#### What is expected:
Write the entries again exactly, with no line missing.
*** Material provided Section Begins ***
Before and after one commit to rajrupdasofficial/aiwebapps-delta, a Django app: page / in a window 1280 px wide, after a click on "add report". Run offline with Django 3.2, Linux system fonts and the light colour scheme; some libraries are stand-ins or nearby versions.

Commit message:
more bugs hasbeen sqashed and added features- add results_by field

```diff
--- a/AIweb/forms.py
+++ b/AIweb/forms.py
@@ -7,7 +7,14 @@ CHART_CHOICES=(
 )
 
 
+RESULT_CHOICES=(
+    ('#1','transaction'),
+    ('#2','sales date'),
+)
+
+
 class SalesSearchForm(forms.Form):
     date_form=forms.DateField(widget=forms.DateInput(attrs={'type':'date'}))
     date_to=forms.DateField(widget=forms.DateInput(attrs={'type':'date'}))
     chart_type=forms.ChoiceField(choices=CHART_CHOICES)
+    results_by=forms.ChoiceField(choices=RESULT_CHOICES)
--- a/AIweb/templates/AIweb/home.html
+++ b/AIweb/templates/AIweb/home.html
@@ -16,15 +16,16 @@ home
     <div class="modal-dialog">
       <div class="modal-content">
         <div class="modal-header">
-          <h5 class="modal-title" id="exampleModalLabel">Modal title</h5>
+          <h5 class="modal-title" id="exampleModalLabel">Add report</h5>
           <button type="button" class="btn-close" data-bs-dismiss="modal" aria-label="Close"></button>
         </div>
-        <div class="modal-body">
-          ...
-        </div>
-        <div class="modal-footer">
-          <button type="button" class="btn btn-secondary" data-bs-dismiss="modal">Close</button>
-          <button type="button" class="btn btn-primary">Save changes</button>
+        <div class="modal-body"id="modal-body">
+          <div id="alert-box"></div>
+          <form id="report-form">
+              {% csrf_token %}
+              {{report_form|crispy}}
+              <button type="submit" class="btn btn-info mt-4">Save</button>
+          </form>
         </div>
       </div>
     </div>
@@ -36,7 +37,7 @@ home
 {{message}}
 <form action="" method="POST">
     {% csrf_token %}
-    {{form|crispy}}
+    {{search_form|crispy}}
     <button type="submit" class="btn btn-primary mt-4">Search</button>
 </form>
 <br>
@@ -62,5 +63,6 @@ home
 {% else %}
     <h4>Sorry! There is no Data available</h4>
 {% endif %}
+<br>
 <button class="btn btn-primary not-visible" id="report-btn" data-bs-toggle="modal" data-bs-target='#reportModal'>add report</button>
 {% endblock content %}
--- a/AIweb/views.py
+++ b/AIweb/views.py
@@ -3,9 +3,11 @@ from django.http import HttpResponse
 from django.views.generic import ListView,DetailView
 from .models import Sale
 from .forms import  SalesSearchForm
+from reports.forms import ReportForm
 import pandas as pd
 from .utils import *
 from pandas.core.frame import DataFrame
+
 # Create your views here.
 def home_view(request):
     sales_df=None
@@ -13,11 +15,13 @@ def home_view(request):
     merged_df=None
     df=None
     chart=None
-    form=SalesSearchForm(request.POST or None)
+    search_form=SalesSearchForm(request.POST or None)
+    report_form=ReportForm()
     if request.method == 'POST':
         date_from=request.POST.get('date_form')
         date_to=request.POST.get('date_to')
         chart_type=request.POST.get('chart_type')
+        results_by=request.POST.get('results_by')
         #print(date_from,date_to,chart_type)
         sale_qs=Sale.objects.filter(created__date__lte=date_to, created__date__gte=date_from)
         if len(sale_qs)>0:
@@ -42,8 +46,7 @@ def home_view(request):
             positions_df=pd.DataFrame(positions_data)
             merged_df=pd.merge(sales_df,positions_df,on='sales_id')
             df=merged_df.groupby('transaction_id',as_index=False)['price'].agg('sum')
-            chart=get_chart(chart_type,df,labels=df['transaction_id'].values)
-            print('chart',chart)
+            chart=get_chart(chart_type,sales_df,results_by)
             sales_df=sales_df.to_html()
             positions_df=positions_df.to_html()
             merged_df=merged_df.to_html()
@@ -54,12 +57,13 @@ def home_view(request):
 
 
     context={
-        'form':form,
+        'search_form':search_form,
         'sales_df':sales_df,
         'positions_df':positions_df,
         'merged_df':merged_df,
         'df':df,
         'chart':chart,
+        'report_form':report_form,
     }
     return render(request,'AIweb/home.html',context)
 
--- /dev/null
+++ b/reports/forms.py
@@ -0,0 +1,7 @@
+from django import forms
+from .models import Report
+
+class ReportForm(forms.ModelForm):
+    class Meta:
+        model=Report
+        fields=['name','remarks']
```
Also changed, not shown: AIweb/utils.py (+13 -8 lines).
*** Material provided Section Ends ***
#### Result of this task:
Before and after one commit to rajrupdasofficial/aiwebapps-delta, a Django app: page / in a window 1280 px wide, after a click on "add report". Run offline with Django 3.2, Linux system fonts and the light colour scheme; some libraries are stand-ins or nearby versions.

Commit message:
more bugs hasbeen sqashed and added features- add results_by field

```diff
--- a/AIweb/forms.py
+++ b/AIweb/forms.py
@@ -7,7 +7,14 @@ CHART_CHOICES=(
 )
 
 
+RESULT_CHOICES=(
+    ('#1','transaction'),
+    ('#2','sales date'),
+)
+
+
 class SalesSearchForm(forms.Form):
     date_form=forms.DateField(widget=forms.DateInput(attrs={'type':'date'}))
     date_to=forms.DateField(widget=forms.DateInput(attrs={'type':'date'}))
     chart_type=forms.ChoiceField(choices=CHART_CHOICES)
+    results_by=forms.ChoiceField(choices=RESULT_CHOICES)
--- a/AIweb/templates/AIweb/home.html
+++ b/AIweb/templates/AIweb/home.html
@@ -16,15 +16,16 @@ home
     <div class="modal-dialog">
       <div class="modal-content">
         <div class="modal-header">
-          <h5 class="modal-title" id="exampleModalLabel">Modal title</h5>
+          <h5 class="modal-title" id="exampleModalLabel">Add report</h5>
           <button type="button" class="btn-close" data-bs-dismiss="modal" aria-label="Close"></button>
         </div>
-        <div class="modal-body">
-          ...
-        </div>
-        <div class="modal-footer">
-          <button type="button" class="btn btn-secondary" data-bs-dismiss="modal">Close</button>
-          <button type="button" class="btn btn-primary">Save changes</button>
+        <div class="modal-body"id="modal-body">
+          <div id="alert-box"></div>
+          <form id="report-form">
+              {% csrf_token %}
+              {{report_form|crispy}}
+              <button type="submit" class="btn btn-info mt-4">Save</button>
+          </form>
         </div>
       </div>
     </div>
@@ -36,7 +37,7 @@ home
 {{message}}
 <form action="" method="POST">
     {% csrf_token %}
-    {{form|crispy}}
+    {{search_form|crispy}}
     <button type="submit" class="btn btn-primary mt-4">Search</button>
 </form>
 <br>
@@ -62,5 +63,6 @@ home
 {% else %}
     <h4>Sorry! There is no Data available</h4>
 {% endif %}
+<br>
 <button class="btn btn-primary not-visible" id="report-btn" data-bs-toggle="modal" data-bs-target='#reportModal'>add report</button>
 {% endblock content %}
--- a/AIweb/views.py
+++ b/AIweb/views.py
@@ -3,9 +3,11 @@ from django.http import HttpResponse
 from django.views.generic import ListView,DetailView
 from .models import Sale
 from .forms import  SalesSearchForm
+from reports.forms import ReportForm
 import pandas as pd
 from .utils import *
 from pandas.core.frame import DataFrame
+
 # Create your views here.
 def home_view(request):
     sales_df=None
@@ -13,11 +15,13 @@ def home_view(request):
     merged_df=None
     df=None
     chart=None
-    form=SalesSearchForm(request.POST or None)
+    search_form=SalesSearchForm(request.POST or None)
+    report_form=ReportForm()
     if request.method == 'POST':
         date_from=request.POST.get('date_form')
         date_to=request.POST.get('date_to')
         chart_type=request.POST.get('chart_type')
+        results_by=request.POST.get('results_by')
         #print(date_from,date_to,chart_type)
         sale_qs=Sale.objects.filter(created__date__lte=date_to, created__date__gte=date_from)
         if len(sale_qs)>0:
@@ -42,8 +46,7 @@ def home_view(request):
             positions_df=pd.DataFrame(positions_data)
             merged_df=pd.merge(sales_df,positions_df,on='sales_id')
             df=merged_df.groupby('transaction_id',as_index=False)['price'].agg('sum')
-            chart=get_chart(chart_type,df,labels=df['transaction_id'].values)
-            print('chart',chart)
+            chart=get_chart(chart_type,sales_df,results_by)
             sales_df=sales_df.to_html()
             positions_df=positions_df.to_html()
             merged_df=merged_df.to_html()
@@ -54,12 +57,13 @@ def home_view(request):
 
 
     context={
-        'form':form,
+        'search_form':search_form,
         'sales_df':sales_df,
         'positions_df':positions_df,
         'merged_df':merged_df,
         'df':df,
         'chart':chart,
+        'report_form':report_form,
     }
     return render(request,'AIweb/home.html',context)
 
--- /dev/null
+++ b/reports/forms.py
@@ -0,0 +1,7 @@
+from django import forms
+from .models import Report
+
+class ReportForm(forms.ModelForm):
+    class Meta:
+        model=Report
+        fields=['name','remarks']
```
Also changed, not shown: AIweb/utils.py (+13 -8 lines).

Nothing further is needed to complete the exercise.